The strength of Friends is that it had a lot to work with. The cast was large but not unwieldy, making for plenty of room to weave plots together and pair regulars off with guest stars of every stripe. It had just the right number of sets, too few to be disjointed and too many to get boring. Most of the cast never had much range but they were never really asked to take on complex roles. It was a perfectly balanced show, at least in its first few years.
Dick Wolf's long-running NBC crime drama Law & Order was a wonder of interchangeable parts. Its cast changed drastically over the years and aside from Wolf himself as the producer, there was no consistent hand behind the camera. Instead of relying on one authorial voice, or even a stable of reliable writers, L&O became famous for employing freelancers of all varieties. One-time writers, directors and working actors made the rounds on the show, so much so that being involved with at least one episode of Law & Order became something of a rite of passage for aspiring TV professionals. This also meant that the overall quality of the show fluctuated wildly. Sometimes it was a riveting drama with a script that popped, other times it was pure amateur hour. Like a box of chocolates without the handy chart, Law & Order could be delightful or awful, but was usually predictably middling.

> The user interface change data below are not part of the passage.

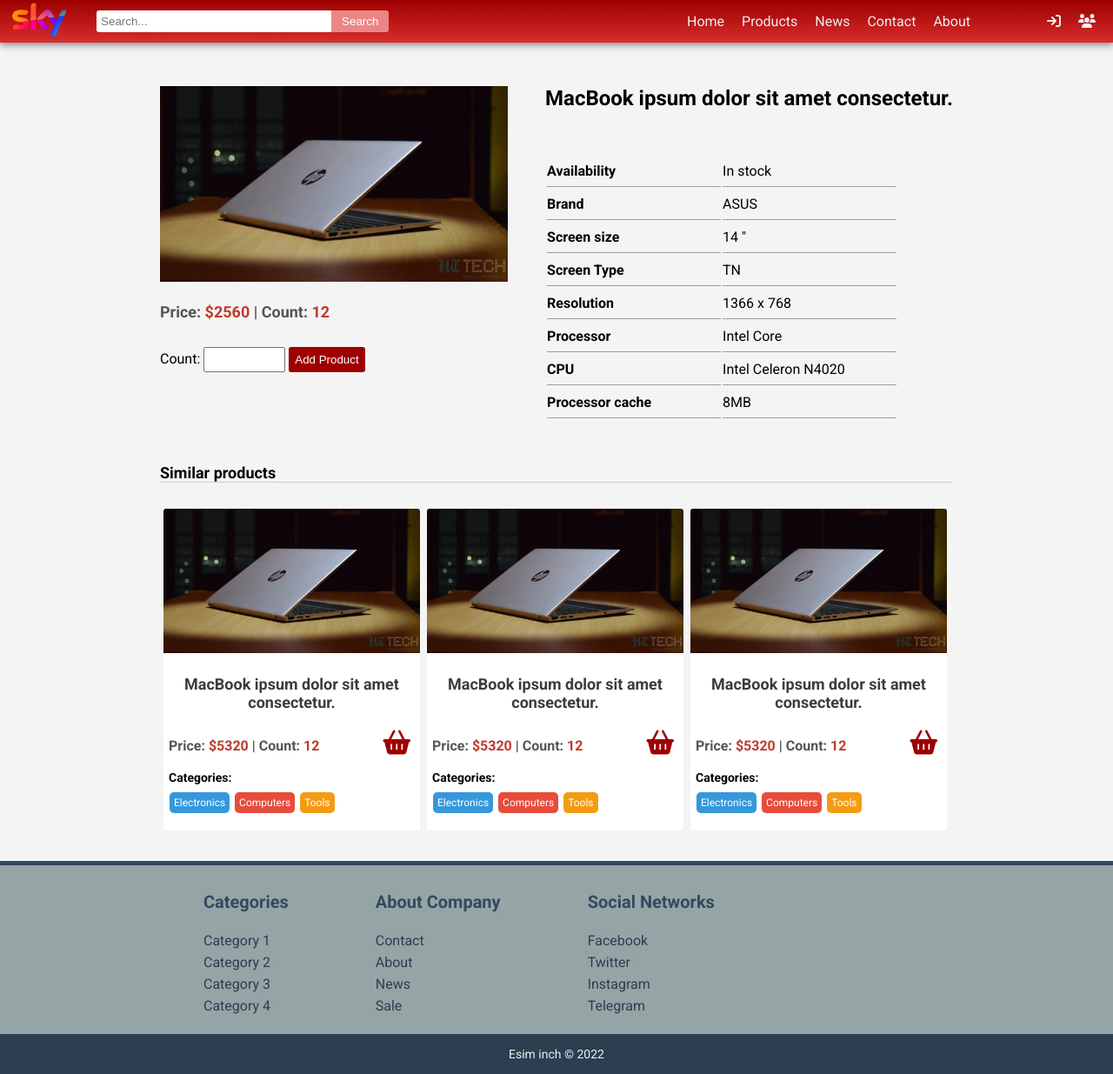
After one commit to Voskan/django, a Django app: page /product/ in a window 1280 px wide. The commit adds this page. Shown: the whole page at 87% size. Run offline with Django 4.2, Linux system fonts and the light colour scheme; parts of the project's set-up code (start-up, migrations or seed data) failed here and were passed over; some libraries are stand-ins or nearby versions.

Commit message:
add new controller

```diff
--- a/my_blog/shop/templates/shop/index.html
+++ b/my_blog/shop/templates/shop/index.html
@@ -21,7 +21,7 @@
     </div>
 
     <div class="shop_search">
-      <form method="GET" action="/index.html">
+      <form method="GET" action="/">
         <input type="search" placeholder="Search..." class="s_input" />
         <input type="submit" value="Search" class="s_btn" />
       </form>
@@ -29,7 +29,7 @@
 
     <nav class="shop_nav">
       <ul class="shop_main_menu">
-        <li><a href="index.html">Home</a></li>
+        <li><a href="/">Home</a></li>
         <li><a href="products.html">Products</a></li>
         <li><a href="news.html">News</a></li>
         <li><a href="contact.html">Contact</a></li>
@@ -72,7 +72,7 @@
 
           <div class="cart-body">
             <h2>
-              <a href="#">{{product.name}}</a>
+              <a href="/product">{{product.name}}</a>
             </h2>
 
             <div class="cart-info">
--- /dev/null
+++ b/my_blog/shop/templates/shop/product.html
@@ -0,0 +1,278 @@
+<!DOCTYPE html>
+<html lang="en">
+<head>
+  <meta charset="UTF-8">
+  <meta http-equiv="X-UA-Compatible" content="IE=edge">
+  <meta name="viewport" content="width=device-width, initial-scale=1.0">
+  <title>Esim inch - Online shop</title>
+  <link rel="preconnect" href="https://fonts.googleapis.com">
+  <link rel="preconnect" href="https://fonts.gstatic.com" crossorigin>
+  <link href="https://fonts.googleapis.com/css2?family=Roboto:wght@400;500;700&display=swap" rel="stylesheet">
+  <link rel="stylesheet" href="https://cdnjs.cloudflare.com/ajax/libs/font-awesome/6.1.1/css/all.min.css">
+  <link rel="stylesheet" href="/media/style.css">
+</head>
+<body>
+
+  <header class="shop_header">
+    <div class="shop_logo">
+      <a href="./index.html">
+        <img src="/media/images/logo.png" alt="test">
+      </a>
+    </div>
+
+    <div class="shop_search">
+      <form method="GET" action="/">
+        <input type="search" placeholder="Search..." class="s_input" />
+        <input type="submit" value="Search" class="s_btn" />
+      </form>
+    </div>
+
+    <nav class="shop_nav">
+      <ul class="shop_main_menu">
+        <li><a href="/">Home</a></li>
+        <li><a href="products.html">Products</a></li>
+        <li><a href="news.html">News</a></li>
+        <li><a href="contact.html">Contact</a></li>
+        <li><a href="about.html">About</a></li>
+      </ul>
+
+      <ul class="shop_user_box">
+        <li>
+          <a href="login.html">
+            <i class="fa-solid fa-arrow-right-to-bracket"></i>
+          </a>
+        </li>
+        <li>
+          <a href="register.html">
+            <i class="fa-solid fa-users"></i>
+          </a>
+        </li>
+      </ul>
+
+      <div class="clearfix"></div>
+    </nav>
+
+    <div class="clearfix"></div>
+  </header>
+
+  <section class="product">
+    {% for product in products %}
+      <div class="container">
+        <div class="product-image">
+          <img src="/media/images/hp.webp" alt="">
+
+          <div class="cart-price product-price">
+            Price: <span>${{product.price}}</span> |
+            Count: <span>{{product.count}}</span>
+          </div>
+
+          <div class="clearfix"></div>
+
+          <div class="product-actions">
+            <form>
+              <label>
+                Count: <input type="number" name="count" class="product-cnt" />
+              </label>
+              <input type="submit" value="Add Product" class="product-add" />
+            </form>
+          </div>
+        </div>
+
+        <div class="product-info">
+          <h1>{{product.name}}</h1>
+
+          <table>
+            <tbody>
+              <tr>
+                <th class="product-info-name">Availability</th>
+                <td class="product-info-value">{{product.availability}}</td>
+              </tr>
+              <tr>
+                <th class="product-info-name">Brand</th>
+                <td class="product-info-value">{{product.brand}}</td>
+              </tr>
+              <tr>
+                <th class="product-info-name">Screen size</th>
+                <td class="product-info-value">{{product.screen_size}} "</td>
+              </tr>
+              <tr>
+                <th class="product-info-name">Screen Type</th>
+                <td class="product-info-value">{{product.screen_type}}</td>
+              </tr>
+              <tr>
+                <th class="product-info-name">Resolution</th>
+                <td class="product-info-value">
+                  {{product.resolution.width}} x {{product.resolution.height}}
+                </td>
+              </tr>
+              <tr>
+                <th class="product-info-name">Processor</th>
+                <td class="product-info-value">{{product.processor}}</td>
+              </tr>
+              <tr>
+                <th class="product-info-name">CPU</th>
+                <td class="product-info-value">{{product.cpu}}</td>
+              </tr>
+              <tr>
+                <th class="product-info-name">Processor cache</th>
+                <td class="product-info-value">{{product.processor_cache}}MB</td>
+              </tr>
+              </tbody>
+            </table>
+        </div>
+      {% endfor %}
+    <div class="clearfix"></div>
+    </div>
+
+
+    <div class="products-cart container">
+      <h2 class="similar-head">Similar products</h2>
+
+      <div class="cart">
+        <div class="cart-image">
+          <img src="/media/images/hp.webp" alt="macbook">
+        </div>
+
+        <div class="cart-body">
+          <h2>
+            <a href="#">MacBook ipsum dolor sit amet consectetur.</a>
+          </h2>
+
+          <div class="cart-info">
+            <div class="cart-price-info">
+              <div class="cart-price">
+                Price: <span>$5320</span> |
+                Count: <span>12</span>
+              </div>
+              <div class="cart-basket">
+                <a href="#">
+                  <i class="fa-solid fa-basket-shopping"></i>
+                </a>
+              </div>
+
+              <div class="clearfix"></div>
+            </div>
+            <div class="cart-categories">
+              <span>Categories:</span>
+              <a href="#" class="bg-blue">Electronics</a>
+              <a href="#" class="bg-red">Computers</a>
+              <a href="#" class="bg-orange">Tools</a>
+            </div>
+          </div>
+        </div>
+      </div>
+
+      <div class="cart">
+        <div class="cart-image">
+          <img src="/media/images/hp.webp" alt="macbook">
+        </div>
+
+        <div class="cart-body">
+          <h2>
+            <a href="#">MacBook ipsum dolor sit amet consectetur.</a>
+          </h2>
+
+          <div class="cart-info">
+            <div class="cart-price-info">
+              <div class="cart-price">
+                Price: <span>$5320</span> |
+                Count: <span>12</span>
+              </div>
+              <div class="cart-basket">
+                <a href="#">
+                  <i class="fa-solid fa-basket-shopping"></i>
+                </a>
+              </div>
+
+              <div class="clearfix"></div>
+            </div>
+            <div class="cart-categories">
+              <span>Categories:</span>
+              <a href="#" class="bg-blue">Electronics</a>
+              <a href="#" class="bg-red">Computers</a>
+              <a href="#" class="bg-orange">Tools</a>
+            </div>
+          </div>
+        </div>
+      </div>
+
+      <div class="cart">
+        <div class="cart-image">
+          <img src="/media/images/hp.webp" alt="macbook">
+        </div>
+
+        <div class="cart-body">
+          <h2>
+            <a href="#">MacBook ipsum dolor sit amet consectetur.</a>
+          </h2>
+
+          <div class="cart-info">
+            <div class="cart-price-info">
+              <div class="cart-price">
+                Price: <span>$5320</span> |
+                Count: <span>12</span>
+              </div>
+              <div class="cart-basket">
+                <a href="#">
+                  <i class="fa-solid fa-basket-shopping"></i>
+                </a>
+              </div>
+
+              <div class="clearfix"></div>
+            </div>
+            <div class="cart-categories">
+              <span>Categories:</span>
+              <a href="#" class="bg-blue">Electronics</a>
+              <a href="#" class="bg-red">Computers</a>
+              <a href="#" class="bg-orange">Tools</a>
+            </div>
+          </div>
+        </div>
+      </div>
+
+      <div class="clearfix"></div>
+    </div>
+  </section>
+
+
+  <footer class="footer">
+    <div class="container">
+      <div class="footer-links">
+        <h3>Categories</h3>
+        <ul>
+          <li><a href="#">Category 1</a></li>
+          <li><a href="#">Category 2</a></li>
+          <li><a href="#">Category 3</a></li>
+          <li><a href="#">Category 4</a></li>
+        </ul>
+      </div>
+
+      <div class="footer-links">
+        <h3>About Company</h3>
+        <ul>
+          <li><a href="#">Contact</a></li>
+          <li><a href="#">About</a></li>
+          <li><a href="#">News</a></li>
+          <li><a href="#">Sale</a></li>
+        </ul>
+      </div>
+
+      <div class="footer-links">
+        <h3>Social Networks</h3>
+        <ul>
+          <li><a href="#">Facebook</a></li>
+          <li><a href="#">Twitter</a></li>
+          <li><a href="#">Instagram</a></li>
+          <li><a href="#">Telegram</a></li>
+        </ul>
+      </div>
+      <div class="clearfix"></div>
+    </div>
+
+    <div class="copyright">
+      <span>Esim inch &copy; 2022</span>
+    </div>
+  </footer>
+
+</body>
+</html>
--- a/my_blog/shop/urls.py
+++ b/my_blog/shop/urls.py
@@ -2,5 +2,6 @@ from django.urls import path
 from .views import *
 
 urlpatterns = [
-    path('', index)
+    path('', index),
+    path('product/', product)
 ]
--- a/my_blog/shop/views.py
+++ b/my_blog/shop/views.py
@@ -40,3 +40,26 @@ def index(request):
     "products": d,
     "hello": "Barev"
   })
+
+
+def product(request):
+  product = [{
+    "id": 1,
+    "name": "MacBook ipsum dolor sit amet consectetur.",
+    "price": 2560,
+    "count": 12,
+    "image": "hp.webp",
+    "categories": ["Electronics", "Computers", "Tools"],
+    "availability": "In stock",
+    "brand": "ASUS",
+    "screen_size": 14,
+    "screen_type": "TN",
+    "resolution": {"width": 1366, "height": 768},
+    "processor": "Intel Core",
+    "cpu": "Intel Celeron N4020",
+    "processor_cache": 8
+  }]
+
+  return render(request, 'shop/product.html', {
+    "products": product
+  })
```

What a lot of people don't know about the longest running primetime drama in American television history is that it almost never happened. Twice. In 1988, screenwriting up-and-comer Dick Wolf had an idea for the ultimate police procedural he originally called Night and Day. Half of the show would focus on New York City detectives tracking down violent criminals and the second half would shift over to the District Attorneys prosecuting the case. After a little polish, the concept became Law & Order and Wolf began shopping it around to various networks. Fox passed on the opportunity, mostly because the network was still in its formative days when it wanted to be edgy rather than conformist (an environment where the likes of American Idol would surely never take root). CBS rejected a pilot they commissioned on the grounds that none of the actors were star-quality. By 1990 Law & Order finally had a home at NBC, where it would stay for the next two decades while popping out multiple spin-offs.
Because so much of the cast of The Dick Van Dyke Show came from the wall-to-wall shtick tradition of the classic variety show, the series had a tendency to pack as many bits into each episode as possible. It sacrificed tone consistency for outright charm. Not every sketch worked but none lasted so long that the promise of a fresh segment was ever absent from the script. Here are some of the best (and one of the worst) half hours TDVDS had to offer.